There are several majestic eland, their shapes redolent of cave paintings, ruminating near the road, followed by a group of alert ostriches. There is a restaurant next to a crafts and bookshop in a renovated old farmhouse, which is open for breakfast and lunch.
It isn’t what I imagined at all — it is a smart, 60-seater dining area. Stone walls, wine racks, wire-and-paper “trophy” heads of antelope lit from the inside on the walls, and a roaring fireplace.
For novelty, the winelist is written on a large green wine bottle. Mark-ups are sensible and there is an adequate selection of wines, many from the region.
A professional touch
The menu is in multicoloured chalk on several blackboards and the prices are reasonable (breakfasts about R40, starters R36 to R48, main courses R68 to R95 and desserts R32). But when the food arrives it is clear that the kitchen is equipped with a professional chef.
The springbok carpaccio, served with a poppadum, is a healthy portion of not very thin slices (for carpaccio), fresh and deep madder in colour, with a few dots of balsamic syrup on the plate and served with pawpaw, which ideally could have been riper.
The eland pâté isn’t the buttery affair we are accustomed to with duck but is crumbly and resists being spread on the large slices of freshly baked pot bread. It is accompanied by a ramekin of snakeberry chilli jam, which has a mild bite.
Snakeberries or Cape boxthorn (Lycium ferocissimum) are large (up to four metres high) bushy shrubs.
After lunch, our trainee waiter, André, from the Khomani community of the southern Kalahari, shows me one of these growing next to the restaurant.

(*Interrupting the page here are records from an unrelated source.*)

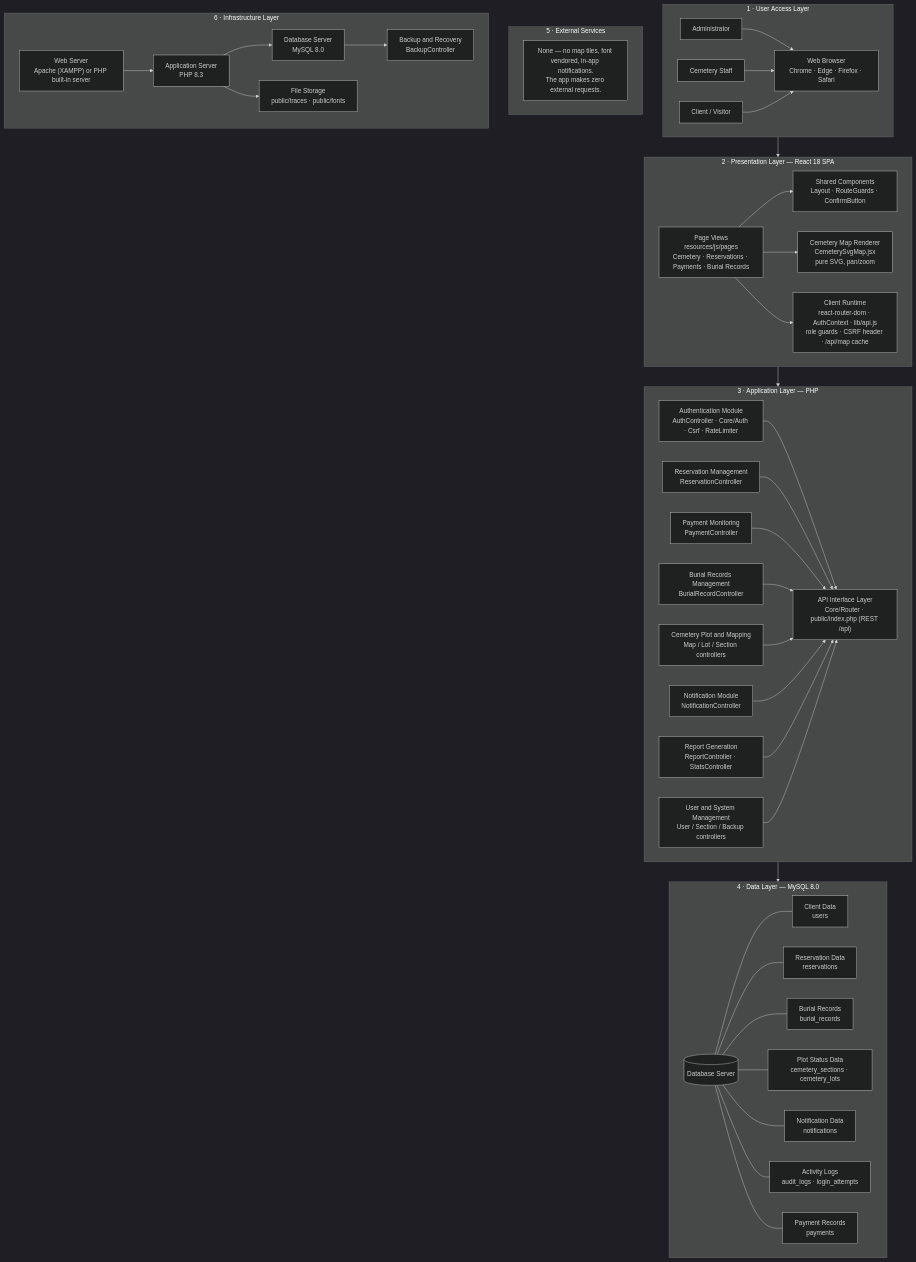
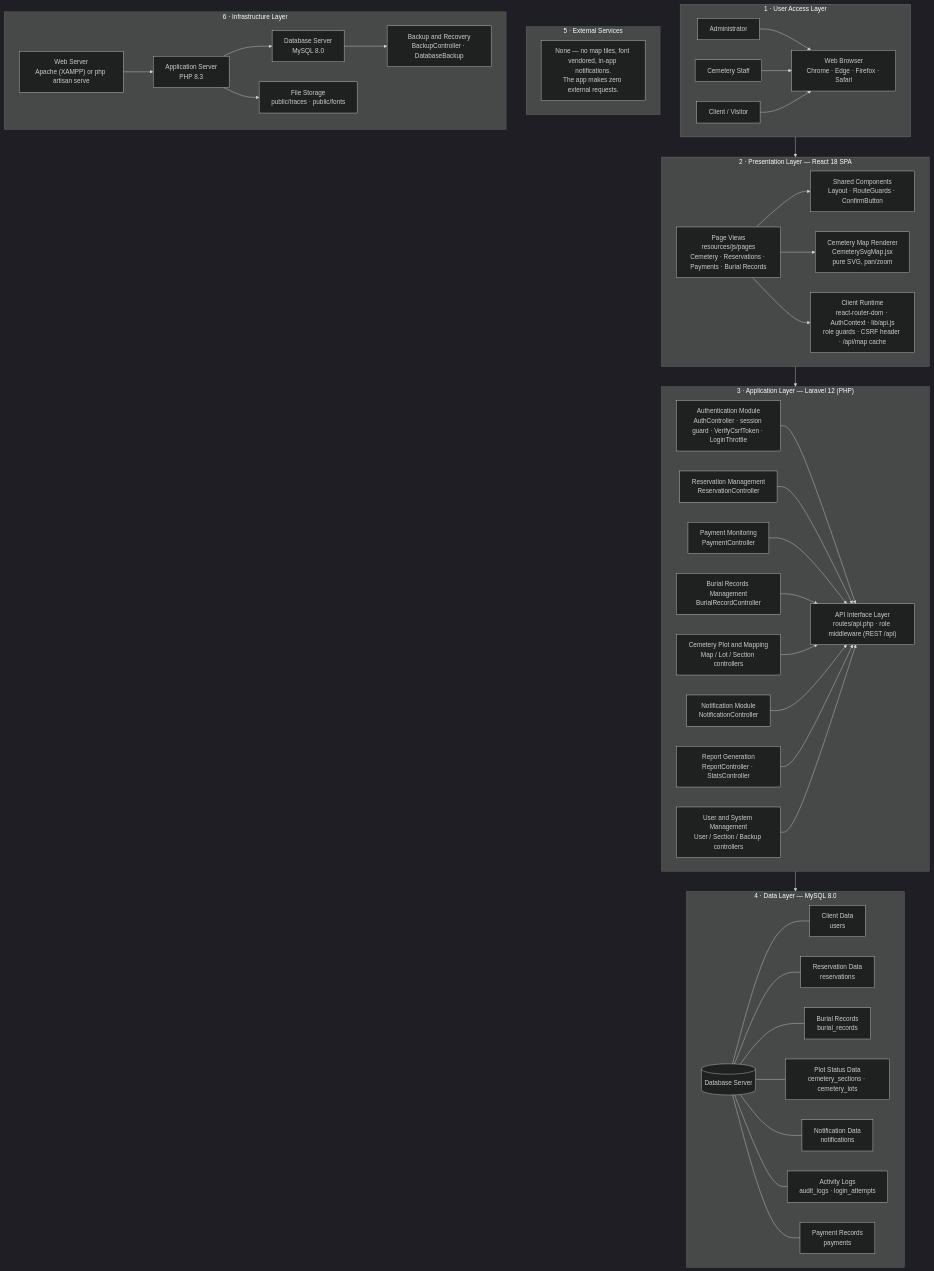
Before and after one commit to s0nprem0/capstone: the diagram in docs/architecture.md, drawn with Mermaid (dark theme). The commit also changed other lines of this file and 6 other files, not shown here.

```diff
--- a/docs/architecture.md
+++ b/docs/architecture.md
@@ -24,9 +24,9 @@
     P4["Client Runtime<br/>react-router-dom · AuthContext · lib/api.js<br/>role guards · CSRF header · /api/map cache"]
   end
 
-  subgraph L3["3 · Application Layer — PHP"]
+  subgraph L3["3 · Application Layer — Laravel 12 (PHP)"]
     direction LR
-    M1["Authentication Module<br/>AuthController · Core/Auth · Csrf · RateLimiter"]
+    M1["Authentication Module<br/>AuthController · session guard · VerifyCsrfToken · LoginThrottle"]
     M2["Reservation Management<br/>ReservationController"]
     M2b["Payment Monitoring<br/>PaymentController"]
     M3["Burial Records Management<br/>BurialRecordController"]
@@ -34,7 +34,7 @@
     M5["Notification Module<br/>NotificationController"]
     M6["Report Generation<br/>ReportController · StatsController"]
     M7["User and System Management<br/>User / Section / Backup controllers"]
-    M8["API Interface Layer<br/>Core/Router · public/index.php (REST /api)"]
+    M8["API Interface Layer<br/>routes/api.php · role middleware (REST /api)"]
   end
 
   subgraph L4["4 · Data Layer — MySQL 8.0"]
@@ -56,11 +56,11 @@
 
   subgraph L6["6 · Infrastructure Layer"]
     direction LR
-    I1["Web Server<br/>Apache (XAMPP) or PHP built-in server"]
+    I1["Web Server<br/>Apache (XAMPP) or php artisan serve"]
     I2["Application Server<br/>PHP 8.3"]
     I3["Database Server<br/>MySQL 8.0"]
     I4["File Storage<br/>public/traces · public/fonts"]
-    I5["Backup and Recovery<br/>BackupController"]
+    I5["Backup and Recovery<br/>BackupController · DatabaseBackup"]
   end
 
   A1 --> A4
```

He tells me birds like to nest in them because the thorns protect them — and, sure enough, there is a small nest inside.
For mains there are the usual South African favourites, such as lemon chicken and beef fillet with green-peppercorn sauce. For vegetarians there is couscous with butternut, feta and aubergine.
I have the springbok — a pie, piping hot in a crispy pastry, which is tastily blackened in places by the oven, on top of a light mash with carrots and whole green beans.
Munchkin has the eland bobotie, which is lean and airy, with a cumin fragrance and a thin egg topping, served with plain white rice.
For dessert, I have the pecan-nut tart, which is not particularly nutty but rich and jammy, with a drizzle of honey and vanilla icecream.
I can wholeheartedly recommend the restaurant and, while you are there, take in some of the many activities the centre, which has accommodation, has to offer — campfire dinners, sundowner drives and tours that include tracking animals, identifying plants, sharing stories and learning words in the San languages.
By Brent Meersman for Mail & Guardian online